Orchestre de Paris goes begging for an English instrument

Orchestre de Paris goes begging for an English instrument


norman lebrecht

April 21, 2021

The lavishly subsidised Orchestre de Paris, unable to afford a new doublebass, has gone crowdfunding.

They specifically want an instrument made in Oxford (c’est en Angleterre). Maybe they can’t afford it because of EU import taxes.

Ask M. Macron.

Anyway, howls of derision are filling up the comments section.




  • christopher storey says:

    I suppose I should be astonished, but ……..

  • Ulrich Brass says:

    You must be joking…

    English musical organisations are constantly begging for donations. Every time you buy a ticket online you get asked to donate. They send you one email per week or per months begging for money.

    Now they are asking even more to cover the EU visa fees they desperately need for surviving

  • Ben G. says:

    What chutzpah!–crowdfunding has now become a new budget resource for l’Orchestre de Paris?

    Prestigious and expensive Violins that are purchased by banks and are lent to Concertmasters, are a totally different story.

    However, I have never heard of any orchestra using these means to purchase an instrument, especially a group that belongs and works for the City of Lights. If any of you out there know of similar cases, please share.

    This English instrument is superb, but there are many excellent Bass makers in France too. Why go and look elsewhere?

    Finally, it’s not the price nor the origin of the instrument that make the music sound better– it’s the player, him or herself.

  • David K. Nelson says:

    As a fund raising idea this is not a bad one. Here in the US orchestras have taken to naming “endowed chairs” for this or that orchestral position. The player obviously gets none of the swag, at least not directly. The benefactor gets his or her name in the program book, maybe gets to know the musician a little bit, the orchestra gets some money, and all are happy.

    Maybe this is new to the OdP but at least in the US I could see this catching on: the orchestral tympanist occupies the Mr and Mrs. ABC percussion chair, and plays the Mr and Mrs XYZ set of tympani.

    Of course really big bucks get the hall named for you, or the loge, or this or that staircase. But for significant but not jaw-dropping amounts, why not “buy the instrument for us”? Makes more sense than asking for money for a chandelier and then naming it for the donor.

  • Sisko24 says:

    Is it ordinary practice for European orchestras to buy basses for their orchestra members? If so, that would seem to be light-years ahead of US practice which I believe is that bass players buy and upkeep their own instrument.

    • Ben G. says:

      Yes. In France, orchestras own their Basses, Percussion and Harps, etc.. and usually maintain their upkeep yearly (new sets of strings, and skins).

      Orchestral members work for the city. This is why I find the audacity of getting a crowd to fund their purchase simply unneccesary and a tad bit “sneaky” in such a case.

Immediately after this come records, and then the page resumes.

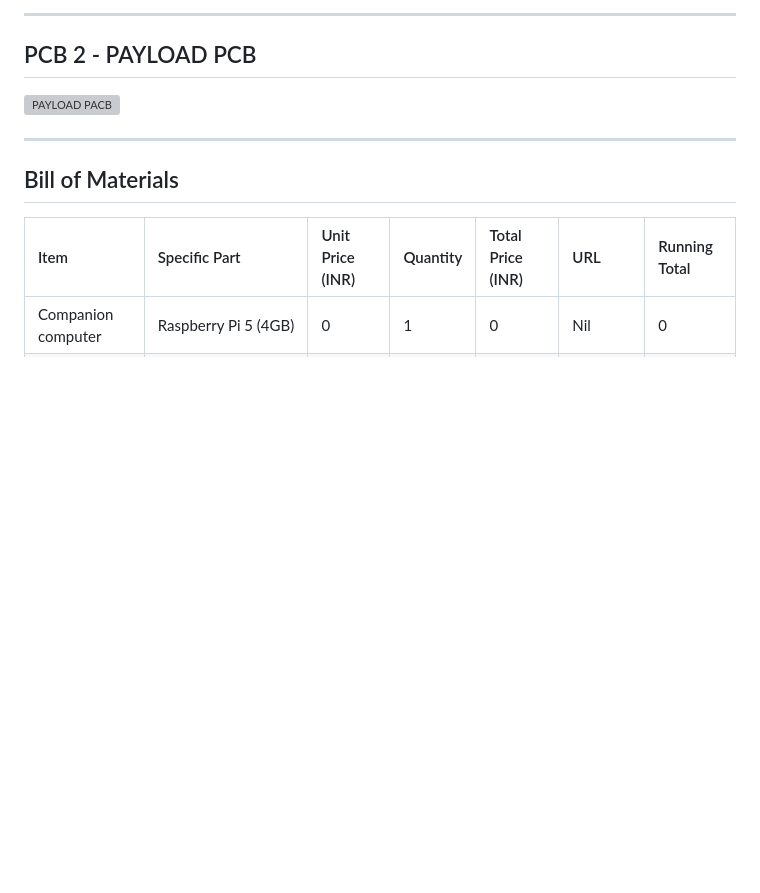
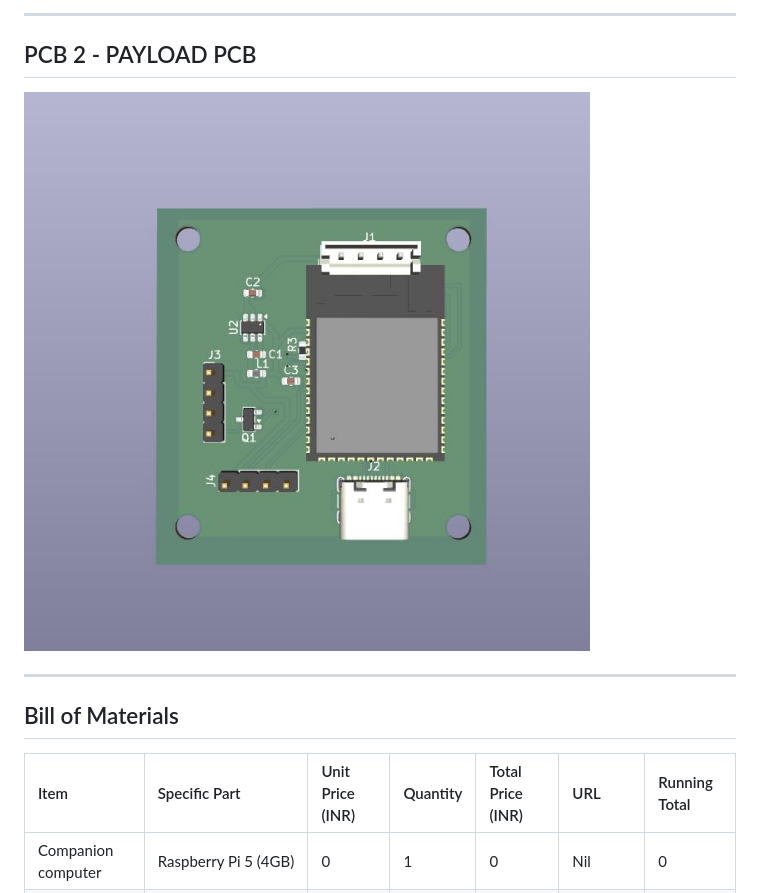
Before and after one commit to Daksh-Saksena/Street-Safe, a Markdown page: README.md, the part around the change. Drawn GitHub-style; blank space fills up the shorter version; grey boxes are pictures that could not be loaded.

```diff
--- a/README.md
+++ b/README.md
@@ -116,7 +116,7 @@ ___
 ___
 
 ## PCB 2 - PAYLOAD PCB
-![PAYLOAD PACB](docs/PAYLOAD-PCB.jpeg)
+![PAYLOAD PCB](docs/Payload-PCB.jpeg)
 
 ___
 
```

      Sure,– let them buy the instrument and have the city pay for it. Paris obviously has the funds!

  • Hawkes's son's friend says:

    Hmmm, so musical instruments are not like artwork that cannot be taken out of the country without the consent of the cultural ministry, and the national government given the right to buy it first?

    I do dislike the French, I think I’m going to go and buy it from under them, and gift it to the LSO, so that the LSO can use it on tour when in Paris.

  • If they could put some branding on it they might get a corporate donor to foot the cost.

    A Nike swoosh on the side. Or paint the whole thing red&white like a Coca-Cola can.

    Endless possibilities.

  • Greg Bottini says:

    “Howls of derision are filling up the comments section.”
    I’m howling at this statement!

  • Fiddleman says:

    It would be interesting to know how much the bass costs. While it is clear that a strad or guarneri, costing millions of dollars is unaffordable for an orchestral musician, many very good sounding modern instruments are well within the means of working musicians. There are many orchestral musicians who have made the sacrfice to put up their own money in order to play on an instrument that is their very own.

  • Larry W says:

    Sounds good, but there’s no basses for comparison.

  • No, ask Boris Johnson.